- Develop initiatives that encourage sustainable transport solutions, such as improving cycle and footpath networks and opening up railway lines
- Support communities and social enterprises to make a real difference to their local area from within
- Protecting businesses and communities from future flood incidents through a programme of flood defences
- Transform the region’s town centres, accepting that the world of retail has changed forever, and creating health and green spaces that work for the community and are vibrant places to live, work and visit.
The restart phase of the plan will focus on activity which can immediately seek to address the worst impacts of the Covid-19 crisis and support the economy as it emerges from lockdown, whether around reopening and reorienting business, supporting displaced employees; or providing initial assistance for places to reopen.
Phase 2, the ‘regrowth’, seeks to bring forward actions which will allow business and communities to grow, addressing both economic challenges and supporting wider efforts to close the gap between Devon’s economy and the wider UK, including efforts to modernise and diversify the business community, workforce and the approach to the environment.
The final phase – the ‘reset’ – will involve actions to change and enhance the trajectory of Devon’s economy, seeking to build on Devon’s sector and business capabilities, workforce capacity and environmental strength to return economically bigger, better and bolder than when the crisis began.
Outlining the current position, the plan says that while Northern Devon is a fantastic place to live and visit, and also a great place to start and grow a business, there is a need for ‘levelling-up’ and that the coronavirus pandemic has had a significant impact on the region.
Torridge has the 3rd lowest workplace earning for a full time worker in UK (out of 370 districts) with £440 monthly, and it has the second lowest adult social mobility rate in England, while 12.4 per cent of the population of Torridge live in fuel poverty compared to a national average of 10.2 per cent.
And the document says that in Torridge in 2018 there were 1032.5 hospital admissions per 100,000 for 10 to 24 year olds self-harming, and 812.9 in North Devon compared to a national average of 461.22, adding: “Where is the hope for our young people?”

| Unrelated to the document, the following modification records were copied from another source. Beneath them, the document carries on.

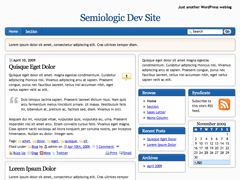
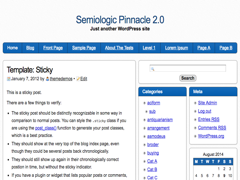
Add a missing language text domain in comments file Updated readme file Updated screenshot files Finished new clean skin couple menu tweaks needed when using new skin Tweaked calendar layout

diff --git a/style.css b/style.css
@@ -893,6 +893,10 @@ Site Header
 	text-decoration: none;
 }
 
+#header_img img {
+	display: block;
+
+}
 /*
 Site Navigation
 ---------------------------------------------------------------------------------------------------- */
@@ -939,7 +943,6 @@ Site Navigation
 	display: inline-block;
 	white-space: nowrap;
 	padding: 0 0.625em;
-	width: 100%;
 }
 
 #header_nav li.justified a {
@@ -1019,6 +1022,10 @@ Site Navigation
 #footer_nav li.nav_sep + li.nav_sep:before {
     content: "|";
 	font-weight: normal;
+}
+
+#navbar li.nav_sep.justified:after {
+	content: "" !important;
 }
 
 .sep_nav #header_nav li.nav_sep,
@@ -1357,14 +1364,14 @@ Widgets
 .widget_calendar table {
 	border-collapse: collapse;
 	margin: 0.625em auto 0.3125em;
-	width: 66.6667%;
-	font-size: 0.875em;
-	line-height: 1.231;
+	width: 75%;
+	font-size: 0.9375em;;
 }
 
 #sidebar .widget_calendar table,
 #sidebar2 .widget_calendar table {
 	width: 100%;
+	font-size: .875em;
 }
 
 .widget_calendar caption {

diff --git a/skins/clean/skin.css b/skins/clean/skin.css
@@ -21,3 +21,57 @@ html {
 	background-position: top center;
 	background-repeat: repeat;
 }
+
+body {
+	background-color: #fefefe;
+	color: #333;
+}
+
+a {
+	color: #e5554e;
+	text-decoration: none;
+}
+
+a:hover {
+	color: #333;
+}
+
+aside ul,
+aside ul > li,
+.entry ul,
+.entry ul > li {
+	list-style-type: disc;
+	list-style-image: none;
+}
+
+
+#navbar {
+	background-color: #333;
+	margin-bottom: 1em;
+}
+
+#header-menu-icon,
+#header_nav a,
+#header_nav li.nav_sep {
+	color: #FFF;
+}
+
+#header-menu-icon:hover,
+#header_nav a:hover {
+	color: #e5554e;
+}
+
+#header_nav .sub-menu li {
+	background-color: #fff;
+	color: #333;
+	border: 1px solid #eee;
+	border-top: none;
+}
+
+#header_nav .sub-menu li a {
+	color: #333;
+}
+
+#header_nav .sub-menu li a:hover {
+	color: #e5554e;
+}

diff --git a/css/responsive.css b/css/responsive.css
@@ -120,6 +120,7 @@ Media Queries
 
 	#header_nav a {
 		line-height: 2.5;
+		width: 100%;
 	}
 
 	#header_nav ul,

diff --git a/comments.php b/comments.php
@@ -121,7 +121,7 @@ function semiologic_display_comments_callback( $comment, array $args, $depth  ) 
 				<div class="comment-metadata">
 					<a href="<?php echo esc_url( get_comment_link( $comment->comment_ID, $args ) ); ?>">
 						<time datetime="<?php comment_time( 'c' ); ?>">
-							<?php printf( _x( '%1$s at %2$s', '1: date, 2: time' ), get_comment_date(), get_comment_time() ); ?>
+							<?php printf( _x( '%1$s at %2$s', '1: date, 2: time', 'sem-pinnacle' ), get_comment_date(), get_comment_time() ); ?>
 						</time>
 					</a>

In terms of the impact that Covid-19 has had, Barnstaple and Bideford have had Universal Credit rates of 20 per cent and 19.29 per cent respectively, compared to six per cent nationally, both North Devon and Torridge were in the top ten per cent of regions for employees placed on furlough, and Torridge experienced the 10th highest percentage increase in unemployment.
Ilfracombe, Northam (including Appledore and Westward Ho!), Barnstaple and Bideford are also among the top five per cent of towns ‘economically exposed’ due to the fragility and seasonality of their coastal economies, research from the Centre for Towns concluded.
Key challenges that the region faces also include creating genuine levelling up opportunities for the communities, generating higher-paid, higher-skilled and less seasonal employment, giving young people a fair chance and building social mobility, an ageing demographic, and supporting housing and employment land in the face of viability challenges.
But the report outlines that North Devon and Torridge has a number of key strengths that it can exploit, including its environmental designations, the rich natural capital and renewable energy sources, high levels of enterprise and entrepreneurship, and improving skills profile, and that the quality of life can be among the best in the country.
And key opportunities for the region include the ability to ‘sell the dream’ of working in a green location post-pandemic, the ongoing rollout of superfast fibre broadband, even in the rural villages, the skills innovation centres, and the upcoming improvements to the North Devon Link Road which will improve connectivity.
Councillors unanimously backed the prospectus and delegated authority to the chief executive to assess and permit independent markets within six miles of the Bideford Pannier Market until the end of December 2022, after which time authority will again be sought.